__Exercise aim__
Your task is to copy every line of the entries that contains "Section".

/---

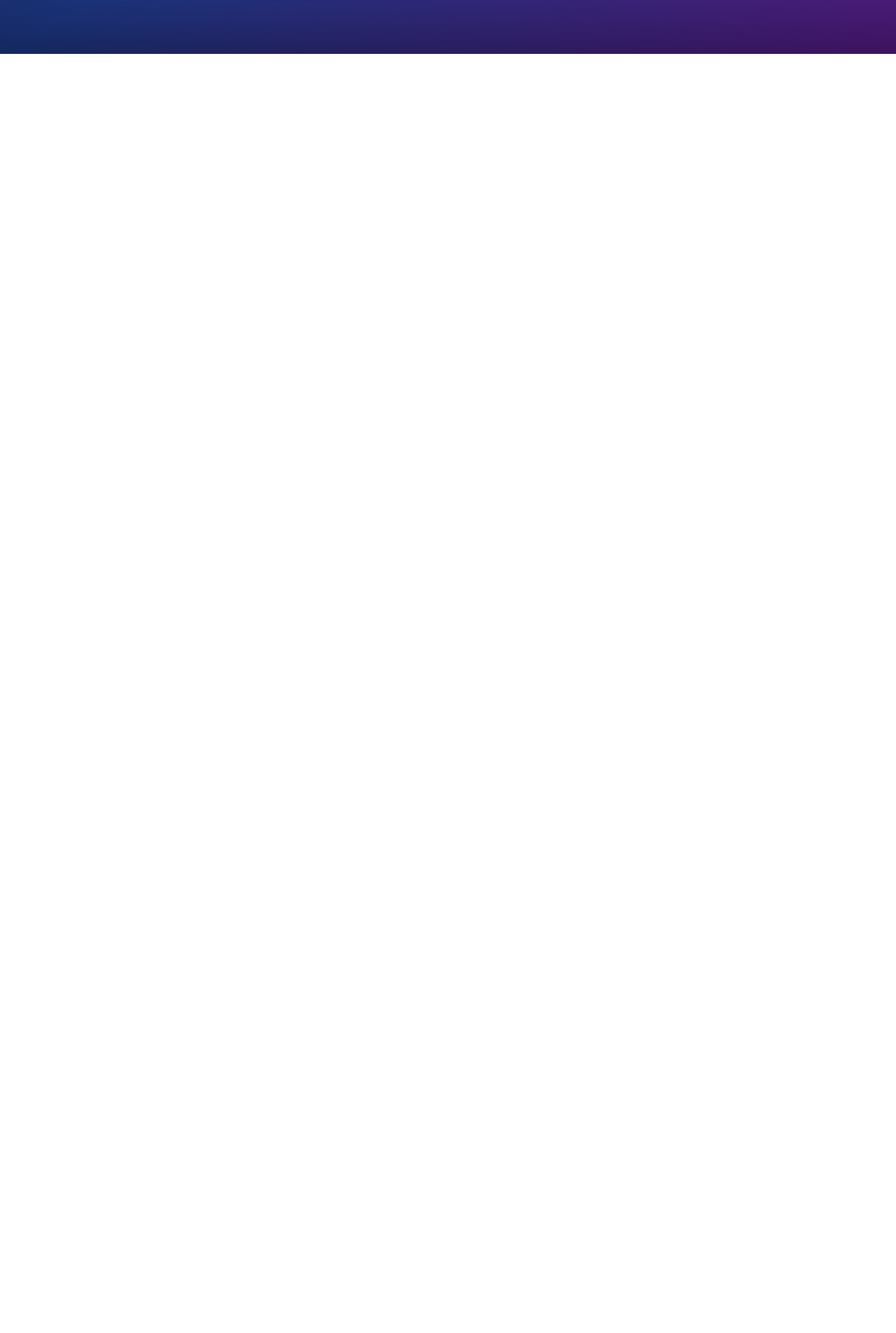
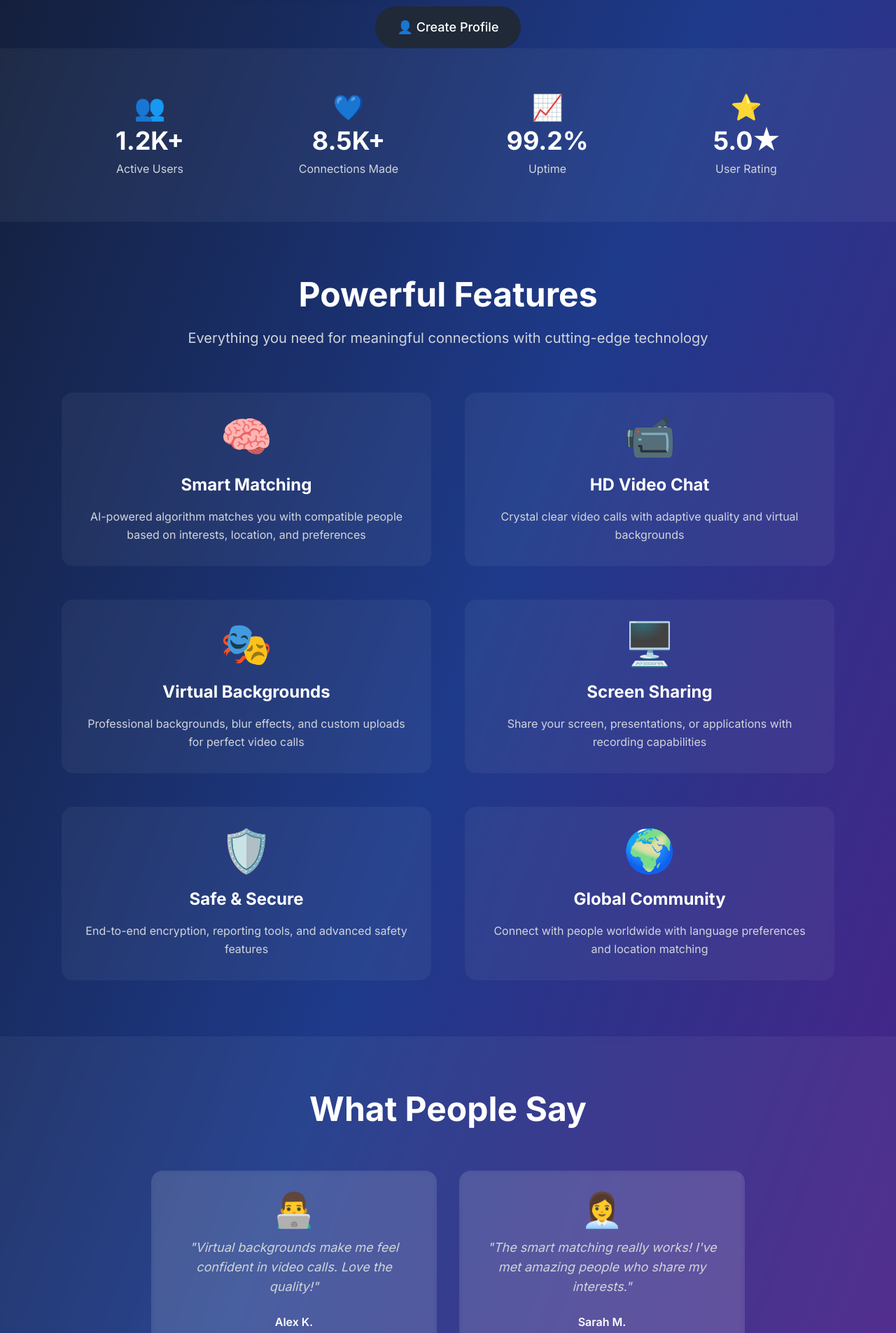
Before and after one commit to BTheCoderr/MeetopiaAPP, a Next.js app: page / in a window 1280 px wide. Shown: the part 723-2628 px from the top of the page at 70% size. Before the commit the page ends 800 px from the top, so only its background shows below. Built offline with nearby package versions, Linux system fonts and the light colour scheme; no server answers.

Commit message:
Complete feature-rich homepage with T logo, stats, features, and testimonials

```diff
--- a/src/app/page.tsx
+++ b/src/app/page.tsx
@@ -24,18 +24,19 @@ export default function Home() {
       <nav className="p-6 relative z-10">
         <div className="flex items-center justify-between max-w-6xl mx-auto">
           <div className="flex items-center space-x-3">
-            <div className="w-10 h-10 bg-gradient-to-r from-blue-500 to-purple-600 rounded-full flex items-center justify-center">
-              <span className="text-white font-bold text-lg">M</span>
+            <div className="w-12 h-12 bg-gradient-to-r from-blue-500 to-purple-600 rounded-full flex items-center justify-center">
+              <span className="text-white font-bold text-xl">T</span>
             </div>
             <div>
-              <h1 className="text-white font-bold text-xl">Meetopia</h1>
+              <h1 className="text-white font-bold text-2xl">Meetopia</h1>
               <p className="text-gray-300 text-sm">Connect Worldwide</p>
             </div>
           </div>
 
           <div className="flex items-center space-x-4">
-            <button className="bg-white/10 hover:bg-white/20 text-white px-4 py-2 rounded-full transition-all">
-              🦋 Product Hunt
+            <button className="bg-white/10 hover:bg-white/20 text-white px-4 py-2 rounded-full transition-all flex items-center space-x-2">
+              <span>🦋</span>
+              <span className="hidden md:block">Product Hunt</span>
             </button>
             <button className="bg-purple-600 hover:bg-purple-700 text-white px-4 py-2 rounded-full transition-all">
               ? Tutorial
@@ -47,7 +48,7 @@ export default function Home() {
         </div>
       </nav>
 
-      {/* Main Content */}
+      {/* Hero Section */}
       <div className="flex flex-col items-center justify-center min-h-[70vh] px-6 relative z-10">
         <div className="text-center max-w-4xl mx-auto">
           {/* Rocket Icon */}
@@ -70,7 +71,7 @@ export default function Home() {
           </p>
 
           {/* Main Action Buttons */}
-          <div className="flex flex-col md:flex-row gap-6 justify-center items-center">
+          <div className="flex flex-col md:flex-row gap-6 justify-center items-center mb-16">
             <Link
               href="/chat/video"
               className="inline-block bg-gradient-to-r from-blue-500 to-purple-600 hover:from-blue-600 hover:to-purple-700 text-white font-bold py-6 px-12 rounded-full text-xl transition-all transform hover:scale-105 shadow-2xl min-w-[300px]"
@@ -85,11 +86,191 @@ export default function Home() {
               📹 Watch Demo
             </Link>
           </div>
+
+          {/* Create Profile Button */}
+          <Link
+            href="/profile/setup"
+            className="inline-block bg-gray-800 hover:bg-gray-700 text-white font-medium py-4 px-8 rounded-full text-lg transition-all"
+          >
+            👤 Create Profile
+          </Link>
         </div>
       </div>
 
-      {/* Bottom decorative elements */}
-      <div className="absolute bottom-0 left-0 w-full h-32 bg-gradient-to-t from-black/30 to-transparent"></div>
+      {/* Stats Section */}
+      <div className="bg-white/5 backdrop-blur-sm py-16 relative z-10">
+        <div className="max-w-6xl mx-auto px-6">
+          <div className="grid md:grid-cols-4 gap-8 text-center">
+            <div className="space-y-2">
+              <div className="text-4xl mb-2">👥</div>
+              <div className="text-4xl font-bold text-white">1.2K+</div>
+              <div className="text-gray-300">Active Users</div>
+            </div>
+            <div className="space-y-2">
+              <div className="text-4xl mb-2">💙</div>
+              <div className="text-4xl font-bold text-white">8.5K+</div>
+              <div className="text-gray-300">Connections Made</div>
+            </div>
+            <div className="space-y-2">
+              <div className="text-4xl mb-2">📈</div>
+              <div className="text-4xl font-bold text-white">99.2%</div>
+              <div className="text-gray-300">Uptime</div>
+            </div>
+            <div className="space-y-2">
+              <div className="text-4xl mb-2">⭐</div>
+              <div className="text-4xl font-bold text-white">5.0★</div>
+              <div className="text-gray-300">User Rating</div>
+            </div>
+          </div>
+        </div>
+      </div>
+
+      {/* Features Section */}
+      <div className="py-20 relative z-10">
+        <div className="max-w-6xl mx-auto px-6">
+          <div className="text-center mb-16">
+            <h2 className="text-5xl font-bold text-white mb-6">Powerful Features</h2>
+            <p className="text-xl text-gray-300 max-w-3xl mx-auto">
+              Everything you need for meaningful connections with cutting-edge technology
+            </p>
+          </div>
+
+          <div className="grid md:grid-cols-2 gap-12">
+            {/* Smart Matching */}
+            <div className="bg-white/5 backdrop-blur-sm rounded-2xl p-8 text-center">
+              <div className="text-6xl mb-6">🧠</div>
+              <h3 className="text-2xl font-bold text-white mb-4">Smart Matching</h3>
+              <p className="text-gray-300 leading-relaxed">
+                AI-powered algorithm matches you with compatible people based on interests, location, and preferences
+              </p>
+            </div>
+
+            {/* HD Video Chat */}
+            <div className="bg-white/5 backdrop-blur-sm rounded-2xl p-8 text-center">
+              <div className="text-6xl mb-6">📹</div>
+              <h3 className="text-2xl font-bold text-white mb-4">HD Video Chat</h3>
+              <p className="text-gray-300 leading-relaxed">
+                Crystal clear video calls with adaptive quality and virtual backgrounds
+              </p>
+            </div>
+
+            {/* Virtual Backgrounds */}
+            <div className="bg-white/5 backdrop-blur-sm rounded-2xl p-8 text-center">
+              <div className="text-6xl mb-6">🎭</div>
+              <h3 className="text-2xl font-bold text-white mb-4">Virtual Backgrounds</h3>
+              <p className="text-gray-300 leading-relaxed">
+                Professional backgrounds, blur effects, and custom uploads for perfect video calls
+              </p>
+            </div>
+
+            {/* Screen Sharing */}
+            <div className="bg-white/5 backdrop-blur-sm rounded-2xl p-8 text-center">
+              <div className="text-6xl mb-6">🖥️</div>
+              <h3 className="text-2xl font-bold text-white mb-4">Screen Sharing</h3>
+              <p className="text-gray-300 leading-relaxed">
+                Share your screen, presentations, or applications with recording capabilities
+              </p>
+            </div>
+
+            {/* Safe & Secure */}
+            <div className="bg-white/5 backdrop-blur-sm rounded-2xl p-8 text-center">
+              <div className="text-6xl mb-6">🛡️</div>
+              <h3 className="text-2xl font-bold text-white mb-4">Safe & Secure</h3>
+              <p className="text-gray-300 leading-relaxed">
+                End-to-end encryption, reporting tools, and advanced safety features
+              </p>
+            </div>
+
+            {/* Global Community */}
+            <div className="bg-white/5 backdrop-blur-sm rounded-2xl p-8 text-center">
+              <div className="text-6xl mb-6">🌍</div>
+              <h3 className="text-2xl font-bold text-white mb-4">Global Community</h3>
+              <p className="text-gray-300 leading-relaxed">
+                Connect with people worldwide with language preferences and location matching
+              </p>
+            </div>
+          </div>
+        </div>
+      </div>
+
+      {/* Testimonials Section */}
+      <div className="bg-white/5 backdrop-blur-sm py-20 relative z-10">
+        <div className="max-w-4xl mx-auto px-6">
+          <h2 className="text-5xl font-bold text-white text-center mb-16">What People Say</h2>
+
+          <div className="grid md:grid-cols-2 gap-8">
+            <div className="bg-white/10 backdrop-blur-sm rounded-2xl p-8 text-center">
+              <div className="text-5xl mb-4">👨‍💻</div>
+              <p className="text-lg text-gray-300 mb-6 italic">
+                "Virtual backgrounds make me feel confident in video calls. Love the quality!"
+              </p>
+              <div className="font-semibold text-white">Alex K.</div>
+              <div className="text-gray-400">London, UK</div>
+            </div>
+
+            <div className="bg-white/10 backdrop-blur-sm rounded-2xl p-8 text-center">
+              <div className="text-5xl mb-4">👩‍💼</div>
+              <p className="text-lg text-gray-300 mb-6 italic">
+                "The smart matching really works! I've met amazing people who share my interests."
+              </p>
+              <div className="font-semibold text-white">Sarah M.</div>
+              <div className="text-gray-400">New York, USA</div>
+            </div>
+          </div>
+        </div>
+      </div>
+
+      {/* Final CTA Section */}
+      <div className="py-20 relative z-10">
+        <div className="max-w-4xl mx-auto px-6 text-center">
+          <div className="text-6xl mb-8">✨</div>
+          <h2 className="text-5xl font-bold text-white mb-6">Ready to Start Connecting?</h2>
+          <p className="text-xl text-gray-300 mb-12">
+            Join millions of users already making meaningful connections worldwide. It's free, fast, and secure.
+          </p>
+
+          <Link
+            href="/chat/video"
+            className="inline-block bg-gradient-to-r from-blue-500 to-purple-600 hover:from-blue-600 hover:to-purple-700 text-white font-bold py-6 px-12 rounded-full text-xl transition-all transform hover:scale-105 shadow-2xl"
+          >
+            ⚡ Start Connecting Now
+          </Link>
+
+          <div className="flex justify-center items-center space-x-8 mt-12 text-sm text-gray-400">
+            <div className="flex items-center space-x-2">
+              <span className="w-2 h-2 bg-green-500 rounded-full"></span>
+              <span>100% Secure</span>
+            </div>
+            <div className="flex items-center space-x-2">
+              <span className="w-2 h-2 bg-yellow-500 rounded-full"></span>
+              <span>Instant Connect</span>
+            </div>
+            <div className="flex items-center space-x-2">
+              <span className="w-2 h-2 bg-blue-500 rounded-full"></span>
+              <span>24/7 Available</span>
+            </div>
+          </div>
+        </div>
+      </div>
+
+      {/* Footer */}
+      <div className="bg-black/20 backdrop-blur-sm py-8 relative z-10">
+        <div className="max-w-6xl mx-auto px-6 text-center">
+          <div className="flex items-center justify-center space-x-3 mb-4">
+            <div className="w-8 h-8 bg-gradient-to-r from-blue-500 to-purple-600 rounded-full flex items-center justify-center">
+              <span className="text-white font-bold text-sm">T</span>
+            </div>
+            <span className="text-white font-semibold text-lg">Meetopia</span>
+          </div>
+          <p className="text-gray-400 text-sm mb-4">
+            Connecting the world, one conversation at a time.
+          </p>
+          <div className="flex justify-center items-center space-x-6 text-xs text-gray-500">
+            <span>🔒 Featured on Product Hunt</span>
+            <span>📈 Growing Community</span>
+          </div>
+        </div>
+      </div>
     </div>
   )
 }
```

\---

__Result below__
+      {/* Hero Section */}
+      {/* Stats Section */}
+      {/* Features Section */}
+      {/* Testimonials Section */}
+      {/* Final CTA Section */}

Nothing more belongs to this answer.